Findings uncovered by research from Australian Eggs showed that a third of Australians (33%) are not concerned about immunity despite expert warnings that influenza and respiratory infection rates are likely to rise this cold and flu season.

Dr Joanna McMillan, Nutrition Scientist and Dietitian, says, “nearly one in four (23%) Australian adults were found to have a vitamin D deficiency, which may lead to an insufficient immune system response to fight off influenza and respiratory infections. Having a healthy immune system, which relies on sufficient intakes of vitamin D, is crucial.”

Dr Joanna’s top 5 supermarket staples for strengthening your immune system

1. Eggs

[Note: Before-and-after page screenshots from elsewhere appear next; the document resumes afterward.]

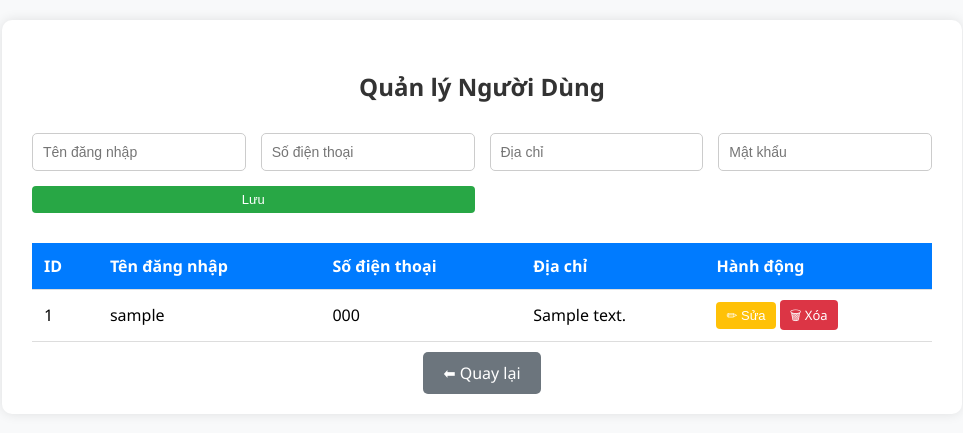
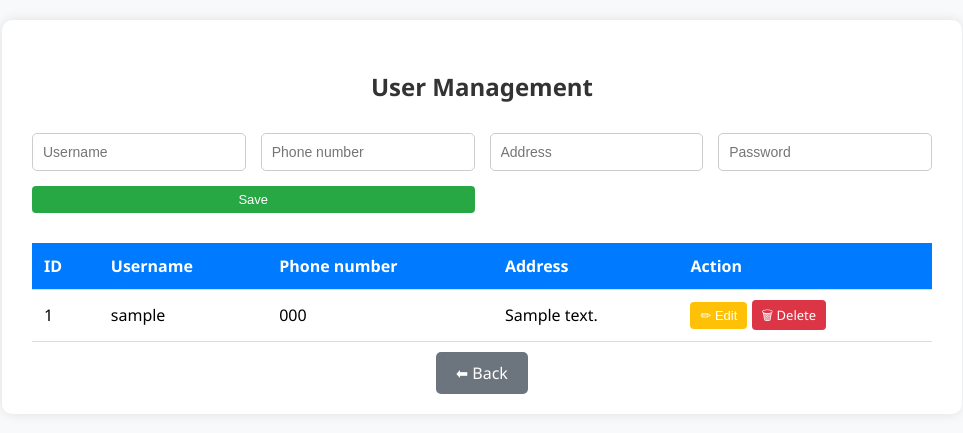
Before and after one commit to ThanhhLongg/ASM_SDLC, a PHP site: page /SDLC/admin/user/user.php in a window 1280 px wide. Shown: the top 433 px of the page, without its empty margins (158-1121 px from the left). Run offline with PHP 8.4, Linux system fonts and the light colour scheme; tables that the repository leaves empty or names only in its code hold one stand-in row (values such as "Sample post").

Commit message:
add file

```diff
--- a/admin/index.php
+++ b/admin/index.php
@@ -8,7 +8,7 @@
 <body>
     home_page!
 
-    <a href="product.php">
+    <a href="http://localhost/SDLC/admin/product/product.php">
     <button>Product_Mng</button>
     </a>
     <!-- Sử dụng <a> để chuyển hướng sang trang user.php -->
--- a/admin/product/product.css
+++ b/admin/product/product.css
@@ -117,14 +117,16 @@ table img {
 /* ACTION BUTTONS */
 .edit-btn,
 .delete-btn {
-    padding: 8px 12px;
+    display: block; /* Đặt các nút trên từng hàng */
+    width: 100%; /* Chiều rộng của các nút bằng nhau */
+    padding: 10px;
     border: none;
     border-radius: 6px;
     color: #fff;
     font-size: 14px;
     cursor: pointer;
-    margin: 2px;
     font-weight: 600;
+    margin-bottom: 10px; /* Khoảng cách giữa các nút */
     transition: 0.3s ease;
 }
 
--- a/admin/product/product.php
+++ b/admin/product/product.php
@@ -121,7 +121,7 @@ foreach ($images as $img) {
             <td><?= $row['description'] ?></td>
             <td><?= $row['category_id'] ?></td>
             <td><?= $row['stock_quantity'] ?></td>
-            <td><img src="../ImageWeb/<?= $row['image_url'] ?>" alt="product image" width="50" height="50"></td>
+            <td><img src="/SDLC/ImageWeb/<?= $row['image_url'] ?>" alt="product image" width="50" height="50"></td>
             <td>
                 <button class="btn edit-btn" onclick="editProduct('<?= $row['product_id'] ?>', '<?= $row['product_name'] ?>', '<?= $row['price'] ?>', '<?= $row['description'] ?>', '<?= $row['category_id'] ?>', '<?= $row['stock_quantity'] ?>', '<?= $row['image_url'] ?>')">✏ Edit</button>
                 <a href="?delete=<?= $row['product_id'] ?>" class="btn delete-btn" onclick="return confirm('Are you sure you want to delete?');">🗑 Delete</a>
--- a/admin/user/user.php
+++ b/admin/user/user.php
@@ -2,17 +2,17 @@
 session_start();
 require '../connect.php';
 
-// Kiểm tra nếu chưa đăng nhập hoặc không phải admin
+// Check if not logged in or not admin
 // if (!isset($_SESSION["username"]) || $_SESSION["username"] !== "admin") {
-//     echo "<p style='color:red; text-align:center;'>Bạn không có quyền truy cập trang này!</p>";
+//     echo "<p style='color:red; text-align:center;'>You do not have permission to access this page!</p>";
 //     exit();
 // }
 
 if (!$conn) {
-    die("Kết nối thất bại: " . mysqli_connect_error());
+    die("Connection failed: " . mysqli_connect_error());
 }
 
-// Xử lý thêm & cập nhật người dùng
+// Handle adding & updating user
 if ($_SERVER["REQUEST_METHOD"] == "POST" && isset($_POST['save_user'])) {
     $id = $_POST['user_id'] ?? '';
     $username = trim($_POST['username']);
@@ -20,73 +20,73 @@ if ($_SERVER["REQUEST_METHOD"] == "POST" && isset($_POST['save_user'])) {
     $address = trim($_POST['address']);
 
     if ($id) {
-        // Cập nhật người dùng (Không cập nhật mật khẩu)
+        // Update user (do not update password)
         $stmt = $conn->prepare("UPDATE users SET user_name=?, phone=?, address=? WHERE user_id=?");
         $stmt->bind_param("sssi", $username, $phone, $address, $id);
     } else {
-        // Thêm người dùng mới (hash mật khẩu)
+        // Add new user (hash password)
         $password = password_hash($_POST['password'], PASSWORD_DEFAULT);
-        $stmt = $conn->prepare("INSERT INTO users (user_name, password_hash, phone, address) VALUES (?, ?, ?, ?)");
+        $stmt = $conn->prepare("INSERT INTO users (user_name, password, phone, address) VALUES (?, ?, ?, ?)");
         $stmt->bind_param("ssss", $username, $password, $phone, $address);
     }
 
     if ($stmt->execute()) {
-        echo "<script>alert('Lưu thành công!'); window.location='user.php';</script>";
+        echo "<script>alert('Saved successfully!'); window.location='user.php';</script>";
     } else {
-        echo "<script>alert('Lỗi: " . $stmt->error . "');</script>";
+        echo "<script>alert('Error: " . $stmt->error . "');</script>";
     }
     $stmt->close();
 }
 
-// Xử lý xóa người dùng
+// Handle user deletion
 if (isset($_GET['delete'])) {
     $id = $_GET['delete'];
     $stmt = $conn->prepare("DELETE FROM users WHERE user_id=?");
     $stmt->bind_param("i", $id);
 
     if ($stmt->execute()) {
-        echo "<script>alert('Xóa thành công!'); window.location='user.php';</script>";
+        echo "<script>alert('Deleted successfully!'); window.location='user.php';</script>";
     } else {
-        echo "<script>alert('Lỗi khi xóa: " . $stmt->error . "');</script>";
+        echo "<script>alert('Error while deleting: " . $stmt->error . "');</script>";
     }
     $stmt->close();
 }
 
-// Lấy danh sách người dùng
+// Get user list
 $result = $conn->query("SELECT user_id, user_name, phone, address FROM users");
 ?>
 
 <!DOCTYPE html>
-<html lang="vi">
+<html lang="en">
 <head>
     <meta charset="UTF-8">
     <meta name="viewport" content="width=device-width, initial-scale=1.0">
-    <title>Quản lý Người Dùng</title>
+    <title>User Management</title>
     <link rel="stylesheet" href="user.css">
 </head>
 <body>
 
 <div class="container">
-    <h2>Quản lý Người Dùng</h2>
+    <h2>User Management</h2>
 
-    <!-- Form thêm / sửa người dùng -->
+    <!-- Add / Edit User Form -->
     <form method="POST">
         <input type="hidden" name="user_id" id="user_id">
-        <input type="text" name="username" id="username" placeholder="Tên đăng nhập" required>
-        <input type="text" name="phone" id="phone" placeholder="Số điện thoại" required>
-        <input type="text" name="address" id="address" placeholder="Địa chỉ">
-        <input type="password" name="password" id="password" placeholder="Mật khẩu">
-        <button type="submit" name="save_user" class="btn">Lưu</button>
+        <input type="text" name="username" id="username" placeholder="Username" required>
+        <input type="text" name="phone" id="phone" placeholder="Phone number" required>
+        <input type="text" name="address" id="address" placeholder="Address">
+        <input type="password" name="password" id="password" placeholder="Password">
+        <button type="submit" name="save_user" class="btn">Save</button>
     </form>
 
-    <!-- Bảng danh sách người dùng -->
+    <!-- User List Table -->
     <table>
         <tr>
             <th>ID</th>
-            <th>Tên đăng nhập</th>
-            <th>Số điện thoại</th>
-            <th>Địa chỉ</th>
-            <th>Hành động</th>
+            <th>Username</th>
+            <th>Phone number</th>
+            <th>Address</th>
+            <th>Action</th>
         </tr>
         <?php while ($row = $result->fetch_assoc()): ?>
         <tr>
@@ -95,15 +95,15 @@ $result = $conn->query("SELECT user_id, user_name, phone, address FROM users");
             <td><?= $row['phone'] ?></td>
             <td><?= $row['address'] ?></td>
             <td>
-                <button class="btn edit-btn" onclick="editUser('<?= $row['user_id'] ?>', '<?= $row['user_name'] ?>', '<?= $row['phone'] ?>', '<?= $row['address'] ?>')">✏ Sửa</button>
-                <a href="?delete=<?= $row['user_id'] ?>" class="btn delete-btn" onclick="return confirm('Xác nhận xóa?');">🗑 Xóa</a>
+                <button class="btn edit-btn" onclick="editUser('<?= $row['user_id'] ?>', '<?= $row['user_name'] ?>', '<?= $row['phone'] ?>', '<?= $row['address'] ?>')">✏ Edit</button>
+                <a href="?delete=<?= $row['user_id'] ?>" class="btn delete-btn" onclick="return confirm('Are you sure to delete?');">🗑 Delete</a>
             </td>
         </tr>
         <?php endwhile; ?>
     </table>
 
     <div class="buttons">
-        <a href="http://localhost/SDLC/admin/index.php">⬅ Quay lại</a>
+        <a href="http://localhost/SDLC/admin/index.php">⬅ Back</a>
     </div>
 </div>
 
--- a/cart.html
+++ b/cart.html
@@ -11,7 +11,7 @@
         <button id="back-btn" onclick="goBack()">Back</button>
         <h2>Shopping cart</h2>
         <div id="cart-items">
-            <!-- Sản phẩm sẽ được hiển thị ở đây bằng JavaScript -->
+            <!-- Products will be displayed here using JavaScript -->
         </div>
         <div class="footer">
             <div class="total-price">Total amount: <span id="totalPrice">0</span>đ</div>
--- a/connect.php
+++ b/connect.php
@@ -6,7 +6,7 @@ $dbname = "book databasee";
 
 $conn = new mysqli($severname, $username, $password, $dbname);
 
-// Kiểm tra kết nối
+// Check connection
 if (!$conn) {
     die("Connection failed: " . mysqli_connect_error());
 }
```
Also changed, not shown: login.html (+4 -4 lines), login.php (+9 -9 lines), register.html (+8 -8 lines), register.php (+12 -12 lines).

Egg yolks are one of the highest natural food sources of vitamin D. An average serve of two eggs has 82% of the daily recommended vitamin D intake for adults making it the easiest way to top your body up.

There are vitamin D receptors on your immune cells, so we know it can regulate the immune system. A lack of vitamin D increases susceptibility to infection and having sufficient vitamin D has been shown to reduce the ‘cytokine storm’ of inflammation, lessoning the severity of the disease.

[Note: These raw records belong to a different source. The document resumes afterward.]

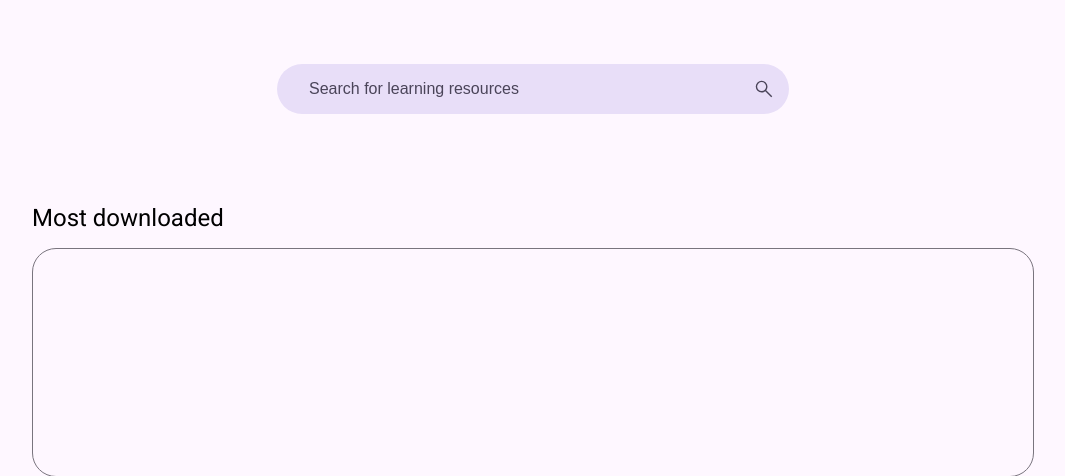
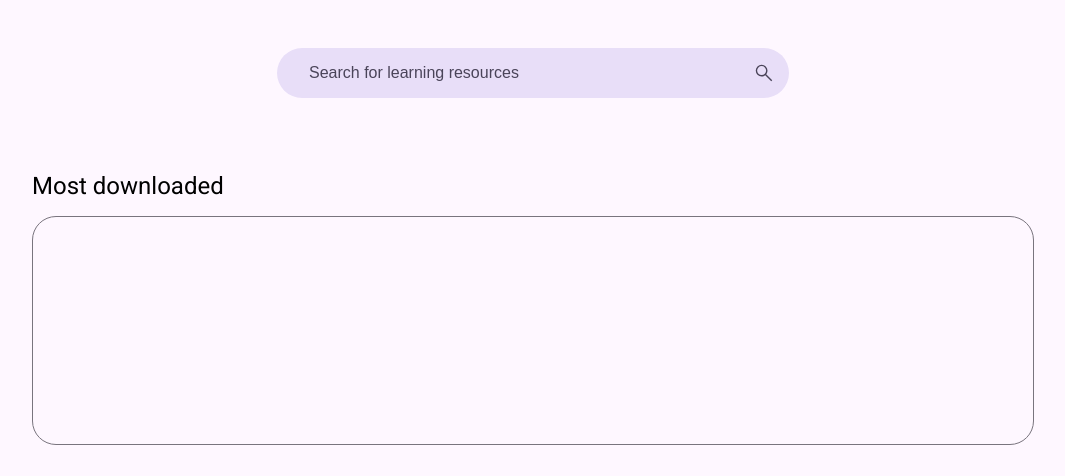
Before and after one commit to 8-bit-confusion/cs4640-project, a PHP site: page /views/explore.php in a window 1280 px wide. Shown: the part 85-561 px from the top of the page, without its empty margins (107-1172 px from the left). Run offline with PHP 8.4, Linux system fonts and the light colour scheme; the template is opened without the code that fills it, so the values that code supplies are empty.

Commit message:
minor layout changes

```diff
--- a/styles/main.css
+++ b/styles/main.css
@@ -65,7 +65,7 @@ button:hover {
     align-items: center;
     width: 100%;
     flex-grow: 1;
-    padding: 64px 0px;
+    padding: 48px 0px;
 }
 
 #search-bar-form {
```
Also changed, not shown: views/explore.php (+4 -4 lines).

It’s important to understand several vitamins and minerals are essential for a healthy immune system and while that may not necessarily prevent you from catching a cold, it may reduce the severity and duration of your illness.

Scrambled eggs, anyone? Egg yolks are one of the highest natural food sources of vitamin D.

2. Citrus fruit 

Don’t go past oranges, mandarins and red grapefruit as they are amongst the best sources of vitamin C. We need vitamin C every day as it is water soluble and can’t be stored in the body. Vitamin C also helps you to absorb the type of iron that is in plant foods and so it is invaluable for vegetarians and vegans to boost their iron, which is also required by the immune system.

3. Canned sardines or salmon 

These are oily fish that are rich in long chain omega-3 fats. These have an anti-inflammatory effect in the body and may help to dampen an over-reactive immune system to a respiratory infection. These fats also have the potential to calm symptoms of auto-immune conditions such as rheumatoid arthritis. Oily fish also provides some vitamin D.

Oranges contain vitamin C, which will help boost iron levels and your immunity.

 4. Lean red meat

Lean red meat is a key contributor to both our zinc and iron intakes. Both are essential for the immune system. Meat is so often labelled unhealthy when in fact it is rich in many nutrients. Eat it with lots of vegies and other plant foods and you have a nutrient-dense balanced meal.

5. Canned beans, lentil and chickpeas 

These foods are rich sources of prebiotics that fuel a healthy microbiome. The gut microbiome is intricately involved with the immune system and the products of fermentation produce anti-inflammatory and antioxidant effects that help protect the body from damage.